DATA EXTRACT:
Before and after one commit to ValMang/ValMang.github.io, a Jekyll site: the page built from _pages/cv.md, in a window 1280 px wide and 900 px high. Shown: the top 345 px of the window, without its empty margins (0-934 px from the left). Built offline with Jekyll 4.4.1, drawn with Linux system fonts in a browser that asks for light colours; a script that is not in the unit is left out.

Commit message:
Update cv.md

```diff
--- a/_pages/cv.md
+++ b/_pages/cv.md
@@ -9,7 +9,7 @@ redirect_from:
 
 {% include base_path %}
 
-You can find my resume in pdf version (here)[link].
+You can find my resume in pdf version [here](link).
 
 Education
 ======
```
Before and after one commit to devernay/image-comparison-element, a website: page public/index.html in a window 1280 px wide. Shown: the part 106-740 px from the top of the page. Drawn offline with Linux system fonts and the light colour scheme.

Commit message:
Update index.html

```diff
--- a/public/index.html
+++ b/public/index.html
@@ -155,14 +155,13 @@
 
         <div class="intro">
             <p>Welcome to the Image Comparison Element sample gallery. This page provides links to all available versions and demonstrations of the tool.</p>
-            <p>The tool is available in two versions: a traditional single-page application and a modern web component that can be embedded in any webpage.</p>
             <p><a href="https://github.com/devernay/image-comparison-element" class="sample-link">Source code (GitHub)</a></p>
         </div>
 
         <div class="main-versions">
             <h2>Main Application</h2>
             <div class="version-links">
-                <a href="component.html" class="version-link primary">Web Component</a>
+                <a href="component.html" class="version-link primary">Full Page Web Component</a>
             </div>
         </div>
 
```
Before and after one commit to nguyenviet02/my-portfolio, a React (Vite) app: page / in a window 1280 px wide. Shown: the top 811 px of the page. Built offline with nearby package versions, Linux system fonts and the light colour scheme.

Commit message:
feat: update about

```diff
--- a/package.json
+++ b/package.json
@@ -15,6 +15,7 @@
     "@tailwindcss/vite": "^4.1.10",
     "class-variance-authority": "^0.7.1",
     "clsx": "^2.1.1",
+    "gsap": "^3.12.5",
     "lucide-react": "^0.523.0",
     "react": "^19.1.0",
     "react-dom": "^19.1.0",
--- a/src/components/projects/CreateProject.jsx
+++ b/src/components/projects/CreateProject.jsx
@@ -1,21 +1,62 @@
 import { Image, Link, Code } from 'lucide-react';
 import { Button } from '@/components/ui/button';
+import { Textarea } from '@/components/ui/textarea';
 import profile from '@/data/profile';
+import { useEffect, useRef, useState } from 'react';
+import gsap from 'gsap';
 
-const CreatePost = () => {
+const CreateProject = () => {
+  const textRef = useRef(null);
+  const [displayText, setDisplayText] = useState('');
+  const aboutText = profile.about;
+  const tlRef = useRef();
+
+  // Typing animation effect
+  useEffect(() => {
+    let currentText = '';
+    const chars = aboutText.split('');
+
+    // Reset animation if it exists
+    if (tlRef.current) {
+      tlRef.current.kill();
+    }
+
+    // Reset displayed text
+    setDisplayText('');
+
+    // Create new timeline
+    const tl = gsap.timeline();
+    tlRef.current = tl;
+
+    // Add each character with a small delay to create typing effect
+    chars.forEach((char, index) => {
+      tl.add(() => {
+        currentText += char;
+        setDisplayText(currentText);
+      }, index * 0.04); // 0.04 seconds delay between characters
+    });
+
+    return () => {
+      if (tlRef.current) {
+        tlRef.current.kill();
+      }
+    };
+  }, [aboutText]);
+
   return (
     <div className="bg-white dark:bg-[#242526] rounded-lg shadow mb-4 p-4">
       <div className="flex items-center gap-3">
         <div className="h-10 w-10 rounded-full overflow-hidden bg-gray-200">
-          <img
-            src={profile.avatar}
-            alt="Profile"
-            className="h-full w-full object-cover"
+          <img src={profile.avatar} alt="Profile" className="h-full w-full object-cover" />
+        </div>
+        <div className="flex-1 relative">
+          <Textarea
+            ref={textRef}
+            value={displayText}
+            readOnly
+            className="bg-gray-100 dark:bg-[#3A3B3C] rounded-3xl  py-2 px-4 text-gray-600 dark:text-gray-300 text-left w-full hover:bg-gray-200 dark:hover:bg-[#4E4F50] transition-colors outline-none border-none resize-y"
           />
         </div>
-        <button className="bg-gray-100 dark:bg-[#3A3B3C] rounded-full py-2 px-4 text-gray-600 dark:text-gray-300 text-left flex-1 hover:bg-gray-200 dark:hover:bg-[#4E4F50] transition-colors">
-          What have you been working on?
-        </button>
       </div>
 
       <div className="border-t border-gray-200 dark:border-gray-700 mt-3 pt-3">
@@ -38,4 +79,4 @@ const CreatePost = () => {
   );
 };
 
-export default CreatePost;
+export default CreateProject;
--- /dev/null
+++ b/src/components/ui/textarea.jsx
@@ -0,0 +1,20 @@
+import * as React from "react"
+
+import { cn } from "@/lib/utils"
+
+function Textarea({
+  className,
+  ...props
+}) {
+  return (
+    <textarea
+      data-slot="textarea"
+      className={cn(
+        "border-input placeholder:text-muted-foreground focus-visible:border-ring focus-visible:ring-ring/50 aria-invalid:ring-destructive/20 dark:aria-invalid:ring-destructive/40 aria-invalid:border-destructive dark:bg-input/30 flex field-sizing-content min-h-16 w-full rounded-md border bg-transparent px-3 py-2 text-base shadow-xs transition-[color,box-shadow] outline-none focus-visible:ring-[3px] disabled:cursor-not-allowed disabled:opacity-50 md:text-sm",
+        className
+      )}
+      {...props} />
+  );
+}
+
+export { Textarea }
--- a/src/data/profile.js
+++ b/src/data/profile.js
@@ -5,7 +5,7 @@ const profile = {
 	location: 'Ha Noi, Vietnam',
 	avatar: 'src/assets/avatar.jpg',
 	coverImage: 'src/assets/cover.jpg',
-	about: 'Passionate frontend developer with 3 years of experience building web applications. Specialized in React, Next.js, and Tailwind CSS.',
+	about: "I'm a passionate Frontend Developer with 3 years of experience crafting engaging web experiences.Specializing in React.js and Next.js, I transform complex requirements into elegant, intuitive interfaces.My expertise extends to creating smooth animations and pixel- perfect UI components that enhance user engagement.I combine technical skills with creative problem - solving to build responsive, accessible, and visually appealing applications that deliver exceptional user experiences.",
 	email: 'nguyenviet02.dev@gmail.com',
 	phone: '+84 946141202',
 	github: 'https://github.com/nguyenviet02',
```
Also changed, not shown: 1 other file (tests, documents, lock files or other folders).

TO DO:
All of the entries above need to be retyped exactly.

YOUR SOLUTION:
Before and after one commit to ValMang/ValMang.github.io, a Jekyll site: the page built from _pages/cv.md, in a window 1280 px wide and 900 px high. Shown: the top 345 px of the window, without its empty margins (0-934 px from the left). Built offline with Jekyll 4.4.1, drawn with Linux system fonts in a browser that asks for light colours; a script that is not in the unit is left out.

Commit message:
Update cv.md

```diff
--- a/_pages/cv.md
+++ b/_pages/cv.md
@@ -9,7 +9,7 @@ redirect_from:
 
 {% include base_path %}
 
-You can find my resume in pdf version (here)[link].
+You can find my resume in pdf version [here](link).
 
 Education
 ======
```
Before and after one commit to devernay/image-comparison-element, a website: page public/index.html in a window 1280 px wide. Shown: the part 106-740 px from the top of the page. Drawn offline with Linux system fonts and the light colour scheme.

Commit message:
Update index.html

```diff
--- a/public/index.html
+++ b/public/index.html
@@ -155,14 +155,13 @@
 
         <div class="intro">
             <p>Welcome to the Image Comparison Element sample gallery. This page provides links to all available versions and demonstrations of the tool.</p>
-            <p>The tool is available in two versions: a traditional single-page application and a modern web component that can be embedded in any webpage.</p>
             <p><a href="https://github.com/devernay/image-comparison-element" class="sample-link">Source code (GitHub)</a></p>
         </div>
 
         <div class="main-versions">
             <h2>Main Application</h2>
             <div class="version-links">
-                <a href="component.html" class="version-link primary">Web Component</a>
+                <a href="component.html" class="version-link primary">Full Page Web Component</a>
             </div>
         </div>
 
```
Before and after one commit to nguyenviet02/my-portfolio, a React (Vite) app: page / in a window 1280 px wide. Shown: the top 811 px of the page. Built offline with nearby package versions, Linux system fonts and the light colour scheme.

Commit message:
feat: update about

```diff
--- a/package.json
+++ b/package.json
@@ -15,6 +15,7 @@
     "@tailwindcss/vite": "^4.1.10",
     "class-variance-authority": "^0.7.1",
     "clsx": "^2.1.1",
+    "gsap": "^3.12.5",
     "lucide-react": "^0.523.0",
     "react": "^19.1.0",
     "react-dom": "^19.1.0",
--- a/src/components/projects/CreateProject.jsx
+++ b/src/components/projects/CreateProject.jsx
@@ -1,21 +1,62 @@
 import { Image, Link, Code } from 'lucide-react';
 import { Button } from '@/components/ui/button';
+import { Textarea } from '@/components/ui/textarea';
 import profile from '@/data/profile';
+import { useEffect, useRef, useState } from 'react';
+import gsap from 'gsap';
 
-const CreatePost = () => {
+const CreateProject = () => {
+  const textRef = useRef(null);
+  const [displayText, setDisplayText] = useState('');
+  const aboutText = profile.about;
+  const tlRef = useRef();
+
+  // Typing animation effect
+  useEffect(() => {
+    let currentText = '';
+    const chars = aboutText.split('');
+
+    // Reset animation if it exists
+    if (tlRef.current) {
+      tlRef.current.kill();
+    }
+
+    // Reset displayed text
+    setDisplayText('');
+
+    // Create new timeline
+    const tl = gsap.timeline();
+    tlRef.current = tl;
+
+    // Add each character with a small delay to create typing effect
+    chars.forEach((char, index) => {
+      tl.add(() => {
+        currentText += char;
+        setDisplayText(currentText);
+      }, index * 0.04); // 0.04 seconds delay between characters
+    });
+
+    return () => {
+      if (tlRef.current) {
+        tlRef.current.kill();
+      }
+    };
+  }, [aboutText]);
+
   return (
     <div className="bg-white dark:bg-[#242526] rounded-lg shadow mb-4 p-4">
       <div className="flex items-center gap-3">
         <div className="h-10 w-10 rounded-full overflow-hidden bg-gray-200">
-          <img
-            src={profile.avatar}
-            alt="Profile"
-            className="h-full w-full object-cover"
+          <img src={profile.avatar} alt="Profile" className="h-full w-full object-cover" />
+        </div>
+        <div className="flex-1 relative">
+          <Textarea
+            ref={textRef}
+            value={displayText}
+            readOnly
+            className="bg-gray-100 dark:bg-[#3A3B3C] rounded-3xl  py-2 px-4 text-gray-600 dark:text-gray-300 text-left w-full hover:bg-gray-200 dark:hover:bg-[#4E4F50] transition-colors outline-none border-none resize-y"
           />
         </div>
-        <button className="bg-gray-100 dark:bg-[#3A3B3C] rounded-full py-2 px-4 text-gray-600 dark:text-gray-300 text-left flex-1 hover:bg-gray-200 dark:hover:bg-[#4E4F50] transition-colors">
-          What have you been working on?
-        </button>
       </div>
 
       <div className="border-t border-gray-200 dark:border-gray-700 mt-3 pt-3">
@@ -38,4 +79,4 @@ const CreatePost = () => {
   );
 };
 
-export default CreatePost;
+export default CreateProject;
--- /dev/null
+++ b/src/components/ui/textarea.jsx
@@ -0,0 +1,20 @@
+import * as React from "react"
+
+import { cn } from "@/lib/utils"
+
+function Textarea({
+  className,
+  ...props
+}) {
+  return (
+    <textarea
+      data-slot="textarea"
+      className={cn(
+        "border-input placeholder:text-muted-foreground focus-visible:border-ring focus-visible:ring-ring/50 aria-invalid:ring-destructive/20 dark:aria-invalid:ring-destructive/40 aria-invalid:border-destructive dark:bg-input/30 flex field-sizing-content min-h-16 w-full rounded-md border bg-transparent px-3 py-2 text-base shadow-xs transition-[color,box-shadow] outline-none focus-visible:ring-[3px] disabled:cursor-not-allowed disabled:opacity-50 md:text-sm",
+        className
+      )}
+      {...props} />
+  );
+}
+
+export { Textarea }
--- a/src/data/profile.js
+++ b/src/data/profile.js
@@ -5,7 +5,7 @@ const profile = {
 	location: 'Ha Noi, Vietnam',
 	avatar: 'src/assets/avatar.jpg',
 	coverImage: 'src/assets/cover.jpg',
-	about: 'Passionate frontend developer with 3 years of experience building web applications. Specialized in React, Next.js, and Tailwind CSS.',
+	about: "I'm a passionate Frontend Developer with 3 years of experience crafting engaging web experiences.Specializing in React.js and Next.js, I transform complex requirements into elegant, intuitive interfaces.My expertise extends to creating smooth animations and pixel- perfect UI components that enhance user engagement.I combine technical skills with creative problem - solving to build responsive, accessible, and visually appealing applications that deliver exceptional user experiences.",
 	email: 'nguyenviet02.dev@gmail.com',
 	phone: '+84 946141202',
 	github: 'https://github.com/nguyenviet02',
```
Also changed, not shown: 1 other file (tests, documents, lock files or other folders).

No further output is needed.